We who live in Christian community have leaders determined by various methods to whose authority we generally submit. This hierarchical structure varies from extremely formal and rigid (e.g., the Catholic Church) to informal and fluid (e.g., some Pentecostal churches). The existence of a leadership structure is both Biblically ordained (for example see Acts 20:28; 1 Pet. 5:1-4; 2 Cor. 1:24) and practically necessary for effective corporate functioning.
I think that most Protestant Christians are in agreement that there is nothing absolute about a given church leader’s (or church organization’s) authority. That is, we believe that the only head of the church is Jesus Christ and that the Bible’s testimony is the unique source of authority for the living out of our lives in Christ. Therefore, we in the laity are empowered to test the teaching of our leadership by its fidelity to God’s Word.
Further complicating this relationship is the undeniable fact that our leaders are merely flesh and blood, with all of the possibility for frailty and folly which this implies. Thus, our leaders live in social and organizational groups that have their own set of expectations, politics and rules. Although there can be much that is good in these social groupings, there is also the possibility of group-think and blind adherence dominant opinion.
So, when our Christian leaders deliver teaching our default position should be respect and serious consideration. However, due to the above discussed issues, there are cases in which we must conduct our own review of Scripture and exercise our own judgment.
The Current Issue
The current issue of most extreme political disagreement in the United States may well be that of immigration and refugee policy. This issue divides political parties, families, churches and many other organizations. With regard to the church, as pointed out in The Atlantic:
From religious leaders’ perspectives, backlash against Trump’s immigration policy may be the most ecumenical issue in America right now. Hundreds of prominent clergy signed onto a letter condemning the “derogatory language that has been used about Middle Eastern refugees and our Muslim friends and neighbors,” calling on Trump to reinstate the refugee program.
Such wide agreement is often supported by a correspondingly wide set of motivating considerations, from a general political rejection to concern about practical consequences to distrust of a particular politician’s character and/or judgement, among others.

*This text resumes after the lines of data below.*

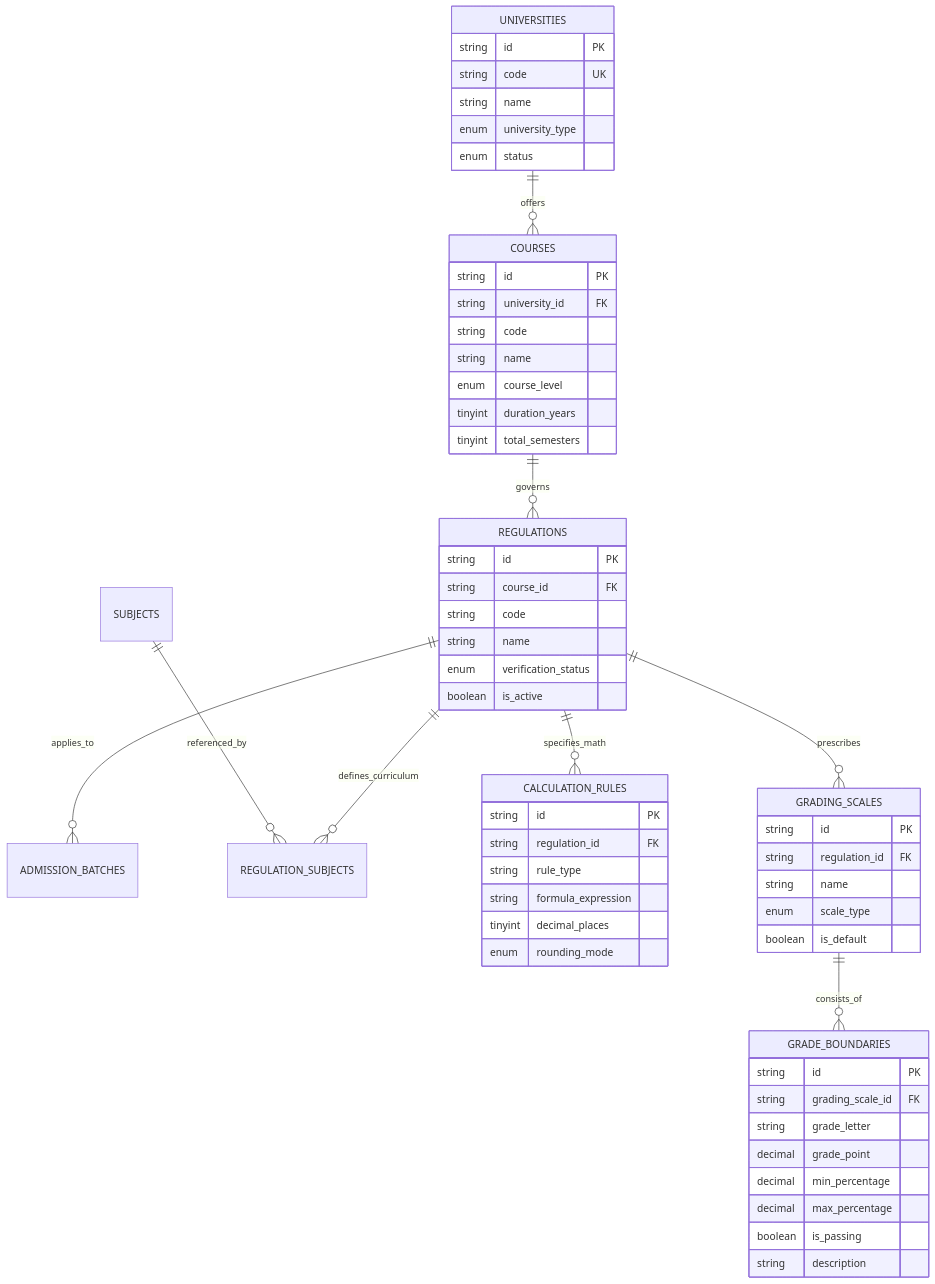
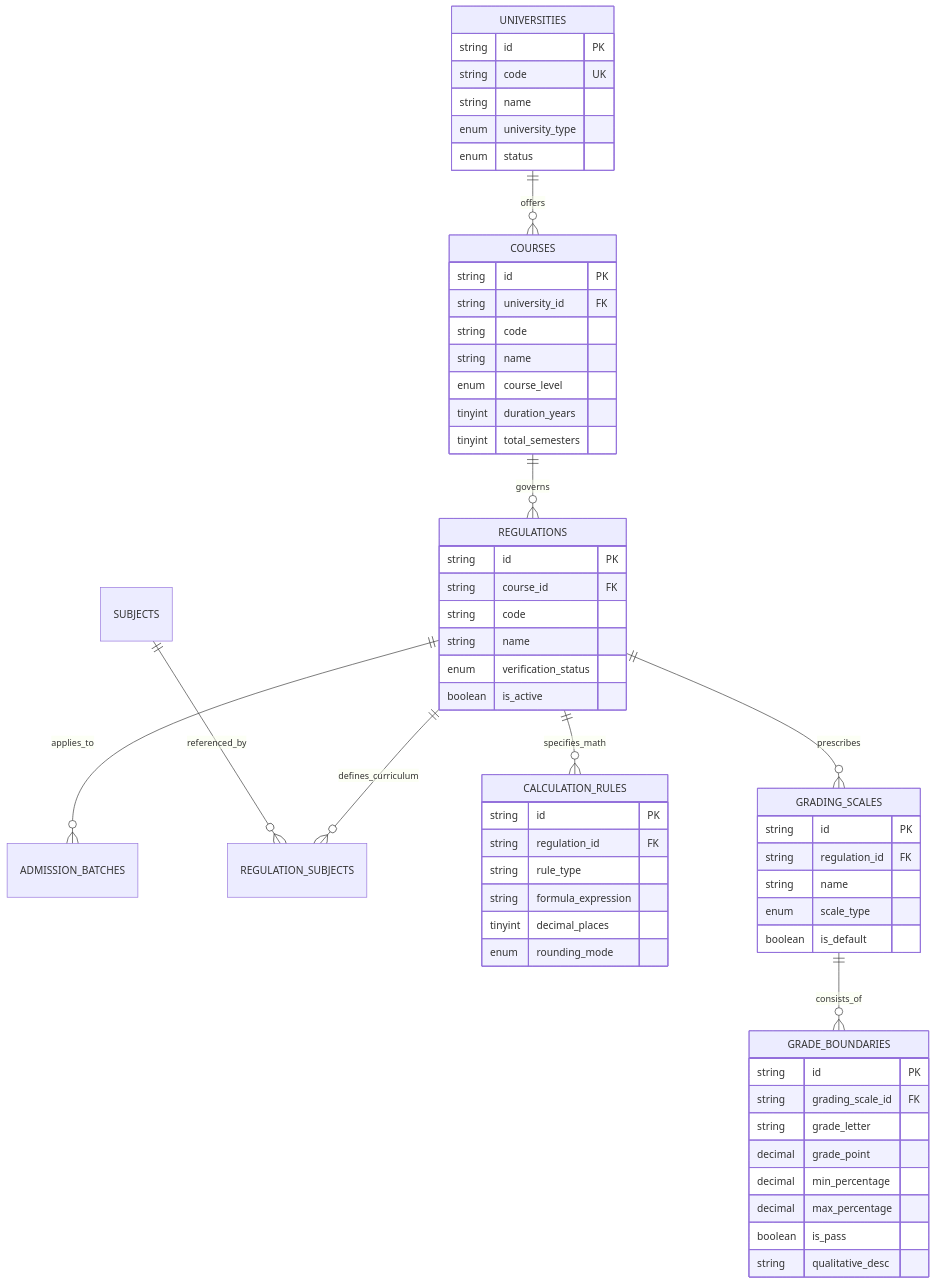
One commit to Mr-Ali01/React changed the diagram in resultPoint/docs/backend-architecture/phase-2.3-academic-catalog-and-calculation-engine.md. Above: the diagram before and after it, drawn with Mermaid. The commit also changed other lines of this file and 286 other files, not shown here.

````diff
--- a/resultPoint/docs/backend-architecture/phase-2.3-academic-catalog-and-calculation-engine.md
+++ b/resultPoint/docs/backend-architecture/phase-2.3-academic-catalog-and-calculation-engine.md
@@ -26,61 +65,61 @@
 ```mermaid
 erDiagram
     UNIVERSITIES ||--o{ COURSES : offers
     COURSES ||--o{ REGULATIONS : governs
     REGULATIONS ||--o{ ADMISSION_BATCHES : applies_to
     REGULATIONS ||--o{ REGULATION_SUBJECTS : defines_curriculum
     SUBJECTS ||--o{ REGULATION_SUBJECTS : referenced_by
     REGULATIONS ||--o{ CALCULATION_RULES : specifies_math
     REGULATIONS ||--o{ GRADING_SCALES : prescribes
     GRADING_SCALES ||--o{ GRADE_BOUNDARIES : consists_of
 
     UNIVERSITIES {
         string id PK
         string code UK
         string name
         enum university_type
         enum status
     }
     COURSES {
         string id PK
         string university_id FK
         string code
         string name
         enum course_level
         tinyint duration_years
         tinyint total_semesters
     }
     REGULATIONS {
         string id PK
         string course_id FK
         string code
         string name
         enum verification_status
         boolean is_active
     }
     GRADING_SCALES {
         string id PK
         string regulation_id FK
         string name
         enum scale_type
         boolean is_default
     }
     GRADE_BOUNDARIES {
         string id PK
         string grading_scale_id FK
         string grade_letter
         decimal grade_point
         decimal min_percentage
         decimal max_percentage
-        boolean is_passing
-        string description
+        boolean is_pass
+        string qualitative_desc
     }
     CALCULATION_RULES {
         string id PK
         string regulation_id FK
         string rule_type
         string formula_expression
         tinyint decimal_places
         enum rounding_mode
     }
 ```
````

Thus, if the issue becomes more focused, an apparent consensus can quickly evaporate. For example, if the issue is narrowed to the Christian perspective on “open borders,” then the above agreement will likely splinter.
Although there may be general agreement among most clergy members, the laity is more evenly divided. After all, enough people voted for Mr. Trump to elect him President. And candidate Trump was crystal clear that the current status of immigration / refugee policy was unacceptable. It is also the case that there are prominent Christian organizations and leaders who either have chosen to remain silent or supported the proposed policy changes.
So, if most of our clergy appears to be in agreement that President Trump’s policies are undesirable and the previous administration’s policies are more so, then should we automatically accept this teaching or submit it to our own careful scrutiny?
I’m concerned by the lack of specificity, ill defined logic and superficial Biblical justification for many of the statements made by some of our clergy. For example, when Grady Parsons, Stated Clerk of the Office of the General Assembly chose to educate candidate Trump on PC(USA) on refugees, immigrants, the policy described clearly pointed towards a Progressive Leftist political perspective. I will deal with my numerous serious issues regarding this letter in the next post.
Likewise, we are exposed to repetitive recitations of Bible passages such as Leviticus 19:33-34 (ESV)
When a stranger sojourns with you in your land, you shall not do him wrong. You shall treat the stranger who sojourns with you as the native among you, and you shall love him as yourself, for you were strangers in the land of Egypt: I am the Lord your God.
without the benefit of comprehensive exegesis and exposition on the context, word definitions and other Biblical passages that may well illuminate and/or modify the meaning.
So, is this a case where our leaders have already done the theological heavy lifting and generated a conclusion that, though communicated in shorthand, is beyond reproach? Or, is this, like the same-gender marriage argumentation, a human political position covered by a veneer of faux religiosity? Obviously there is much room for variation between these two extremes.
Given the stakes for our nation, I conclude that careful scrutiny is necessity.